Ultrasound localization microscopy (ULM) has been proposed to image microvasculature beyond the ultrasound diffraction limit. Although ULM can attain microvascular images with a sub-diffraction resolution, long data acquisition time and processing time are the critical limitations. Deep learning-based ULM (deep-ULM) has been proposed to mitigate these limitations. However, microbubble (MB) localization used in deep-ULMs is currently based on spatial information without the use of temporal information. The highly spatiotemporally coherent MB signals provide a strong feature that can be used to differentiate MB signals from background artifacts. In this study, a deep neural network was employed and trained with spatiotemporal ultrasound datasets to better identify the MB signals by leveraging both the spatial and temporal information of the MB signals. Training, validation and testing datasets were acquired from MB suspension to mimic the realistic intensity-varying and moving MB signals. The performance of the proposed network was first demonstrated in the chicken embryo chorioallantoic membrane dataset with an optical microscopic image as the reference standard. Substantial improvement in spatial resolution was shown for the reconstructed super-resolved images compared with power Doppler images. The full-width-half-maximum (FWHM) of a microvessel was improved from 133 μm to 35 μm, which is smaller than the ultrasound wavelength (73 μm). The proposed method was further tested in an in vivo human liver data. Results showed the reconstructed super-resolved images could resolve a microvessel of nearly 170 μm (FWHM). Adjacent microvessels with a distance of 670 μm, which cannot be resolved with power Doppler imaging, can be well-separated with the proposed method. Improved contrast ratios using the proposed method were shown compared with that of the conventional deep-ULM method. Additionally, the processing time to reconstruct a high-resolution ultrasound frame with an image size of 1024 512 pixels was around 16 ms, comparable to state-of-the-art deep-ULMs.

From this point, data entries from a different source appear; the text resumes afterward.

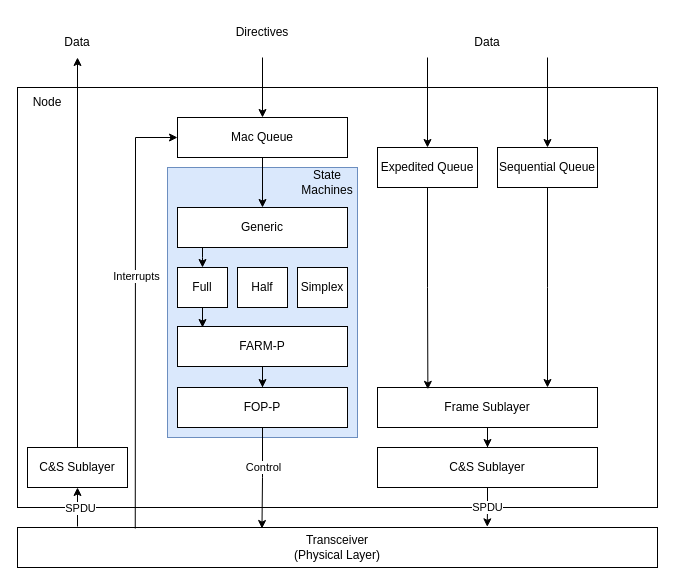
The draw.io diagram docs/diagram.drawio in dernasherbrezon/ccsds-scsc, before the edit. Source tidied: cells renumbered, new cells numbered last; positions are measured from the earlier drawing's top-left corner, leaving out a move shared by most shapes. Both pictures are drawn from the tidied source at 100%, with x=0, y=0 at pixel (17, 17).
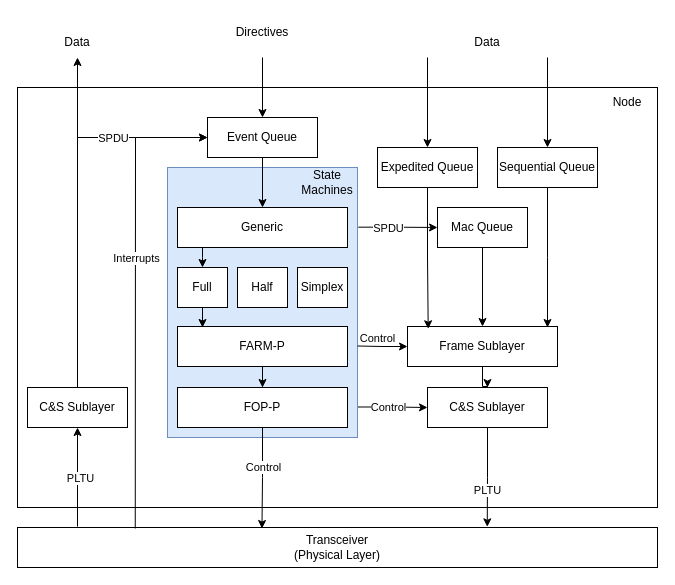
The same diagram, later.

Unchanged cells that the change refers to:
```xml
<mxCell id="3" style="rounded=0;whiteSpace=wrap;html=1;fillColor=#dae8fc;strokeColor=#6c8ebf;" parent="1" vertex="1">
  <mxGeometry x="150" y="150" width="190" height="270" as="geometry" />
</mxCell>
<mxCell id="21" value="Expedited Queue" style="rounded=0;whiteSpace=wrap;html=1;" parent="1" vertex="1">
  <mxGeometry x="360" y="130" width="100" height="40" as="geometry" />
</mxCell>
<mxCell id="22" value="Sequential Queue" style="rounded=0;whiteSpace=wrap;html=1;" parent="1" vertex="1">
  <mxGeometry x="480" y="130" width="100" height="40" as="geometry" />
</mxCell>
<mxCell id="29" style="edgeStyle=orthogonalEdgeStyle;rounded=0;jettySize=auto;html=1;entryX=0.734;entryY=-0.017;entryDx=0;entryDy=0;entryPerimeter=0;" parent="1" edge="1" source="16" target="4">
  <mxGeometry relative="1" as="geometry" />
</mxCell>
<mxCell id="35" style="endArrow=classic;html=1;rounded=0;entryX=0.5;entryY=1;entryDx=0;entryDy=0;" parent="1" edge="1" target="37">
  <mxGeometry relative="1" as="geometry">
    <mxPoint x="60" y="509" as="sourcePoint" />
  </mxGeometry>
</mxCell>
```

What changed in the source:
```diff
@@
+    <mxCell id="41" style="edgeStyle=orthogonalEdgeStyle;rounded=0;jettySize=auto;html=1;entryX=0;entryY=0.5;entryDx=0;entryDy=0;exitX=1.004;exitY=0.221;exitDx=0;exitDy=0;exitPerimeter=0;" parent="1" edge="1" source="3" target="47">
+      <mxGeometry relative="1" as="geometry" />
+    </mxCell>
+    <mxCell id="42" value="SPDU" style="edgeLabel;html=1;align=center;verticalAlign=middle;" parent="41" vertex="1">
+      <mxGeometry x="-0.24" y="-1" relative="1" as="geometry" />
+    </mxCell>
+    <mxCell id="43" style="edgeStyle=orthogonalEdgeStyle;rounded=0;jettySize=auto;html=1;entryX=0;entryY=0.5;entryDx=0;entryDy=0;exitX=0.997;exitY=0.887;exitDx=0;exitDy=0;exitPerimeter=0;" parent="1" edge="1" source="3" target="16">
+      <mxGeometry relative="1" as="geometry" />
+    </mxCell>
+    <mxCell id="44" value="Control" style="edgeLabel;html=1;align=center;verticalAlign=middle;" parent="43" vertex="1">
+      <mxGeometry x="-0.36" y="-1" relative="1" as="geometry">
+        <mxPoint x="8" y="-1" as="offset" />
+      </mxGeometry>
+    </mxCell>
@@
     <mxCell id="5" value="Node" style="text;html=1;whiteSpace=wrap;strokeColor=none;fillColor=none;align=center;verticalAlign=middle;rounded=0;" parent="1" vertex="1">
-      <mxGeometry y="70" width="60" height="30" as="geometry" />
+      <mxGeometry x="580" y="70" width="60" height="30" as="geometry" />
     </mxCell>
@@
     <mxCell id="15" value="Frame Sublayer" style="rounded=0;whiteSpace=wrap;html=1;" parent="1" vertex="1">
-      <mxGeometry x="360" y="370" width="220" height="40" as="geometry" />
+      <mxGeometry x="390" y="309" width="150" height="40" as="geometry" />
     </mxCell>
     <mxCell id="16" value="C&amp;amp;S Sublayer" style="rounded=0;whiteSpace=wrap;html=1;" parent="1" vertex="1">
-      <mxGeometry x="360" y="430" width="220" height="40" as="geometry" />
+      <mxGeometry x="410" y="370" width="120" height="40" as="geometry" />
     </mxCell>
@@
-    <mxCell id="19" value="Mac Queue" style="rounded=0;whiteSpace=wrap;html=1;" parent="1" vertex="1">
-      <mxGeometry x="160" y="100" width="170" height="40" as="geometry" />
+    <mxCell id="19" value="Event Queue" style="rounded=0;whiteSpace=wrap;html=1;" parent="1" vertex="1">
+      <mxGeometry x="190" y="100" width="110" height="40" as="geometry" />
     </mxCell>
@@
-    <mxCell id="23" style="edgeStyle=orthogonalEdgeStyle;rounded=0;jettySize=auto;html=1;entryX=0.229;entryY=0.046;entryDx=0;entryDy=0;entryPerimeter=0;" parent="1" edge="1" source="21" target="15">
+    <mxCell id="23" style="edgeStyle=orthogonalEdgeStyle;rounded=0;jettySize=auto;html=1;entryX=0.138;entryY=0.057;entryDx=0;entryDy=0;entryPerimeter=0;" parent="1" edge="1" source="21" target="15">
       <mxGeometry relative="1" as="geometry" />
     </mxCell>
     <mxCell id="24" style="edgeStyle=orthogonalEdgeStyle;rounded=0;jettySize=auto;html=1;" parent="1" edge="1" source="22">
       <mxGeometry relative="1" as="geometry">
-        <mxPoint x="530" y="370" as="targetPoint" />
+        <mxPoint x="530" y="310" as="targetPoint" />
       </mxGeometry>
     </mxCell>
@@
-    <mxCell id="30" value="SPDU" style="edgeLabel;html=1;align=center;verticalAlign=middle;" parent="29" vertex="1">
+    <mxCell id="30" value="PLTU" style="edgeLabel;html=1;align=center;verticalAlign=middle;" parent="29" vertex="1">
       <mxGeometry x="0.43" y="1" relative="1" as="geometry">
         <mxPoint x="-1" y="-8" as="offset" />
       </mxGeometry>
     </mxCell>
@@
-    <mxCell id="36" value="SPDU" style="edgeLabel;html=1;align=center;verticalAlign=middle;" parent="35" vertex="1">
+    <mxCell id="36" value="PLTU" style="edgeLabel;html=1;align=center;verticalAlign=middle;" parent="35" vertex="1">
       <mxGeometry x="0.02" y="1" relative="1" as="geometry">
         <mxPoint x="3" y="1" as="offset" />
       </mxGeometry>
     </mxCell>
     <mxCell id="37" value="C&amp;amp;S Sublayer" style="rounded=0;whiteSpace=wrap;html=1;" parent="1" vertex="1">
-      <mxGeometry x="10" y="430" width="100" height="40" as="geometry" />
+      <mxGeometry x="10" y="370" width="100" height="40" as="geometry" />
     </mxCell>
@@
+    <mxCell id="45" style="endArrow=classic;html=1;rounded=0;entryX=0;entryY=0.5;entryDx=0;entryDy=0;" parent="1" edge="1" target="19">
+      <mxGeometry relative="1" as="geometry">
+        <mxPoint x="60" y="120" as="sourcePoint" />
+      </mxGeometry>
+    </mxCell>
+    <mxCell id="46" value="SPDU" style="edgeLabel;html=1;align=center;verticalAlign=middle;" parent="45" vertex="1">
+      <mxGeometry x="-0.46" relative="1" as="geometry" />
+    </mxCell>
+    <mxCell id="47" value="Mac Queue" style="rounded=0;whiteSpace=wrap;html=1;" parent="1" vertex="1">
+      <mxGeometry x="420" y="190" width="90" height="40" as="geometry" />
+    </mxCell>
+    <mxCell id="48" style="edgeStyle=orthogonalEdgeStyle;rounded=0;jettySize=auto;html=1;entryX=0.5;entryY=0;entryDx=0;entryDy=0;" parent="1" edge="1" source="47" target="15">
+      <mxGeometry relative="1" as="geometry" />
+    </mxCell>
+    <mxCell id="49" style="edgeStyle=orthogonalEdgeStyle;rounded=0;orthogonalLoop=1;jettySize=auto;html=1;exitX=0.997;exitY=0.887;exitDx=0;exitDy=0;exitPerimeter=0;" parent="1" edge="1">
+      <mxGeometry relative="1" as="geometry">
+        <mxPoint x="340" y="328.5" as="sourcePoint" />
+        <mxPoint x="390" y="329" as="targetPoint" />
+      </mxGeometry>
+    </mxCell>
+    <mxCell id="50" value="Control" style="edgeLabel;html=1;align=center;verticalAlign=middle;" parent="49" vertex="1">
+      <mxGeometry x="-0.36" y="-1" relative="1" as="geometry">
+        <mxPoint x="4" y="-9" as="offset" />
+      </mxGeometry>
+    </mxCell>
```
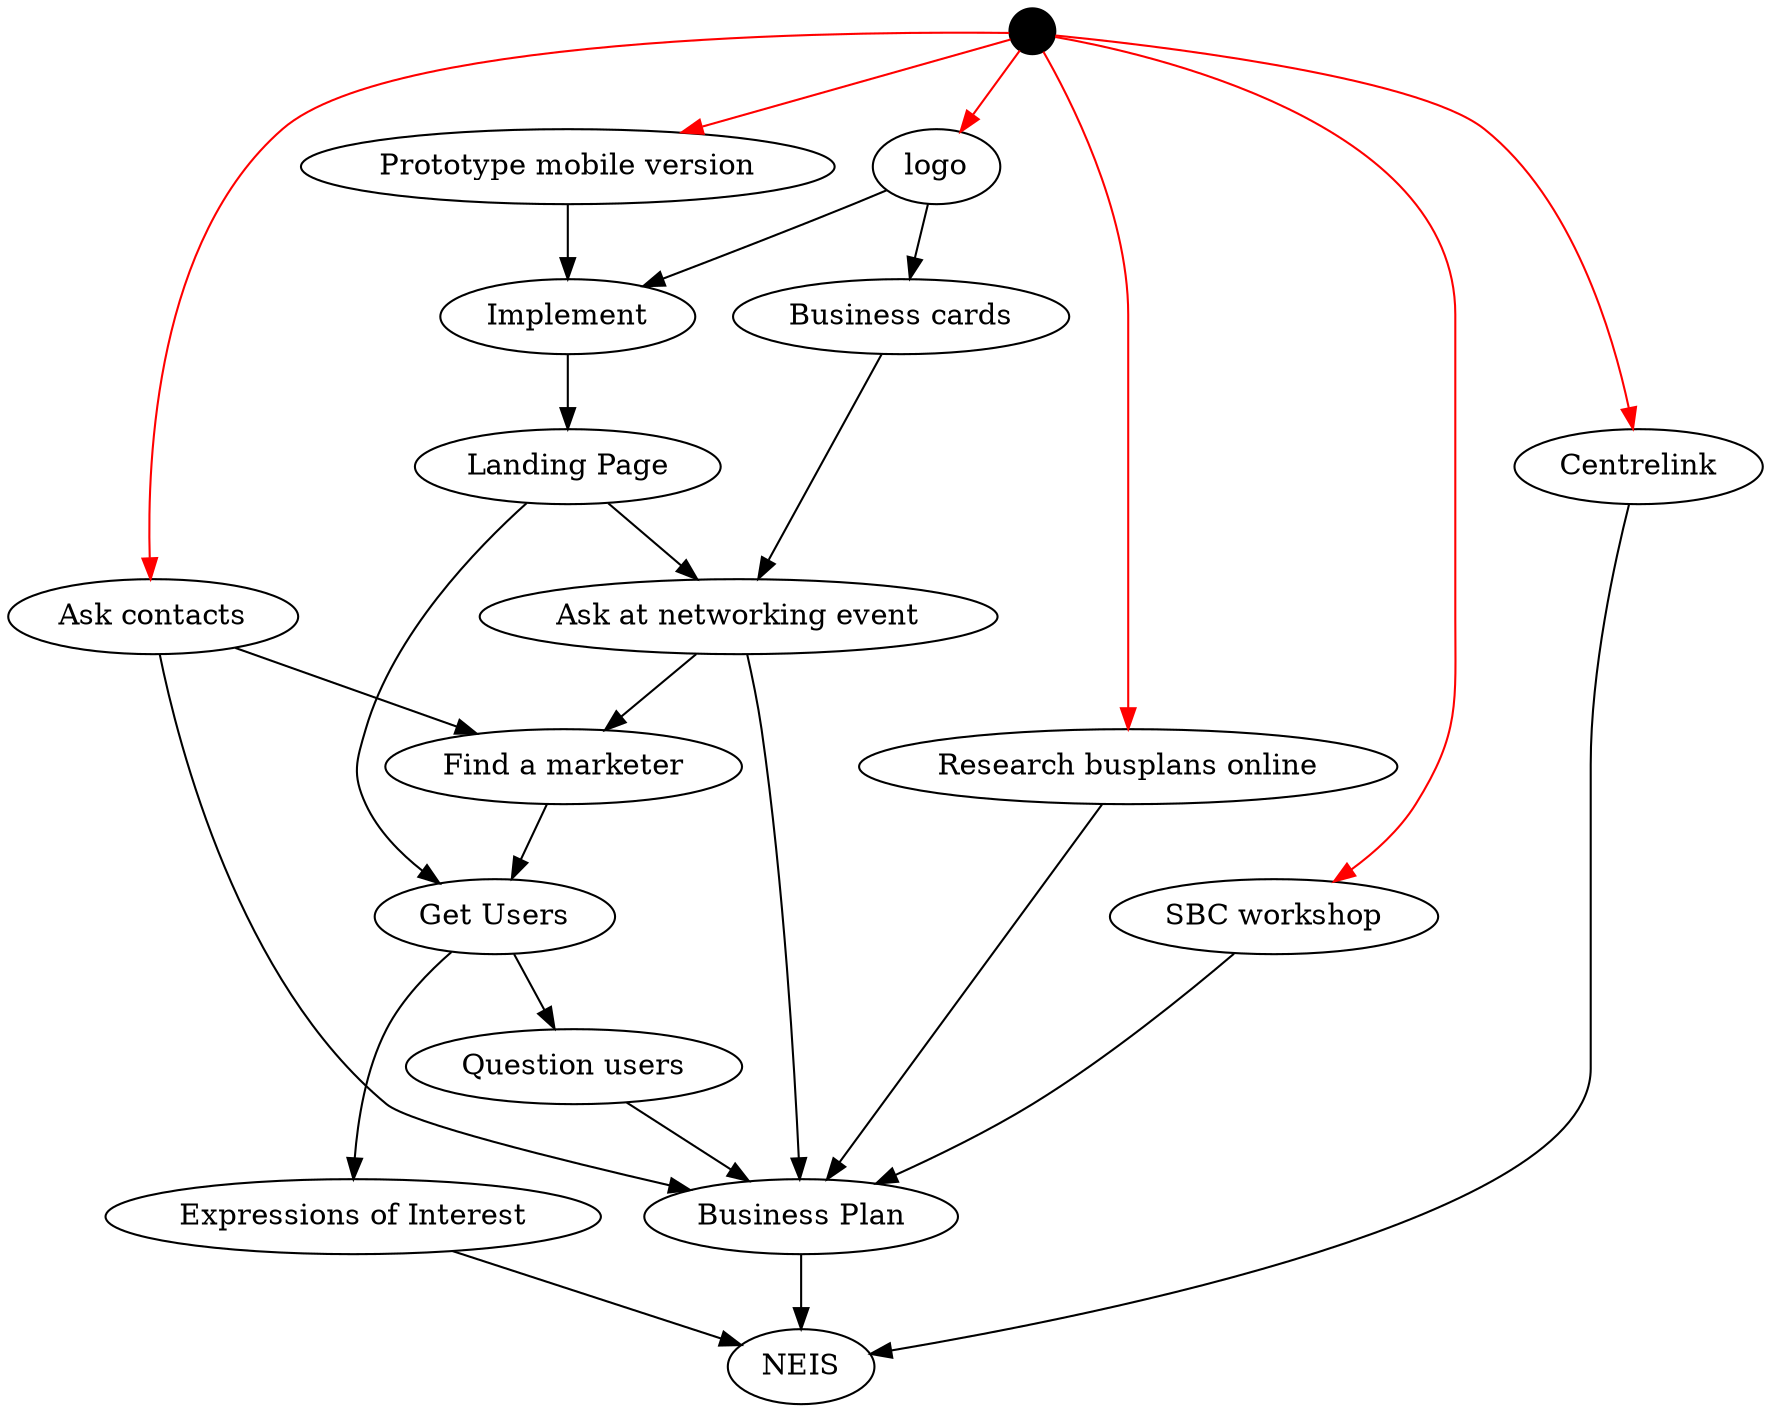
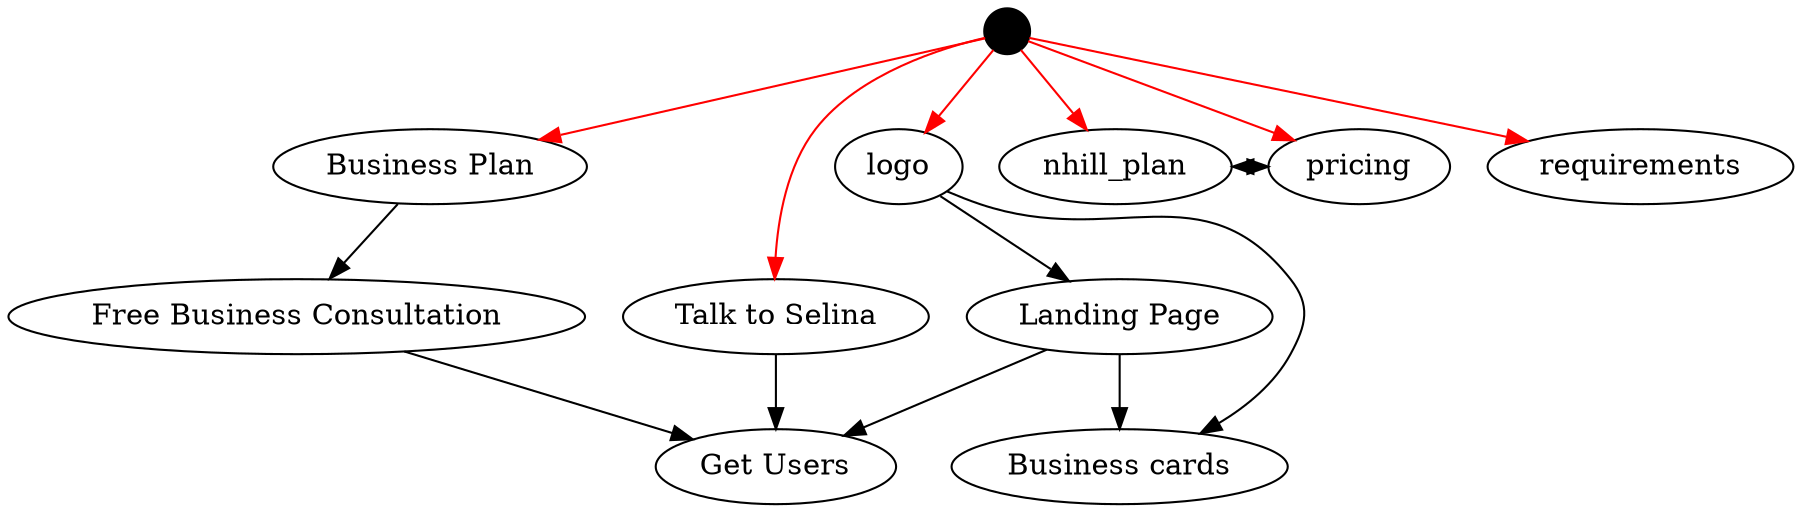
digraph G {
  START [shape=circle,style=filled,color=black,fontsize=1,height=.3];
+ 
  lp [label="Landing Page"];
-   lp_mob [label="Prototype mobile version"];
-   lp_impl [label="Implement"];
  buscards [label="Business cards"];
-   mark [label="Find a marketer"];
-   // mark_online [label="Seek marketer online"];
-   askcont [label="Ask contacts"];
-   netev [label="Ask at networking event"];
  getusers [label="Get Users"];
  busplan [label="Business Plan"];
-   busplan_online [label="Research busplans online"];
-   sbc [label="SBC workshop"];
-   qusers [label="Question users"];
-   NEIS;
-   eoi [label="Expressions of Interest"];
+   selina [label="Talk to Selina"]
+   free_bmentor [label="Free Business Consultation"]

-   lp_mob -> lp_impl -> lp;
-   {askcont; netev} -> mark;
-   {lp; mark} -> getusers -> qusers;
-   {sbc; busplan_online; askcont; netev; qusers} -> busplan;
-   {busplan; Centrelink; eoi} -> NEIS;
-   getusers -> eoi;
-   logo -> {buscards; lp_impl}
-   {buscards; lp} -> netev;
+   logo -> buscards [constraint=false]
+   logo -> lp
+   lp -> buscards

-   START -> {Centrelink; logo; askcont; lp_mob; sbc; busplan_online} [color=red];
+   busplan -> free_bmentor
+ 
+   nhill_plan
+   pricing
+   pricing -> nhill_plan [constraint=false,dir=both]
+ 
+   requirements
+ 
+   {selina; free_bmentor; lp} -> getusers
+ 
+   START -> {logo; busplan; selina; requirements; pricing; nhill_plan} [color=red];

}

ASJC Scopus subject areas
- Radiological and Ultrasound Technology
- Radiology Nuclear Medicine and imaging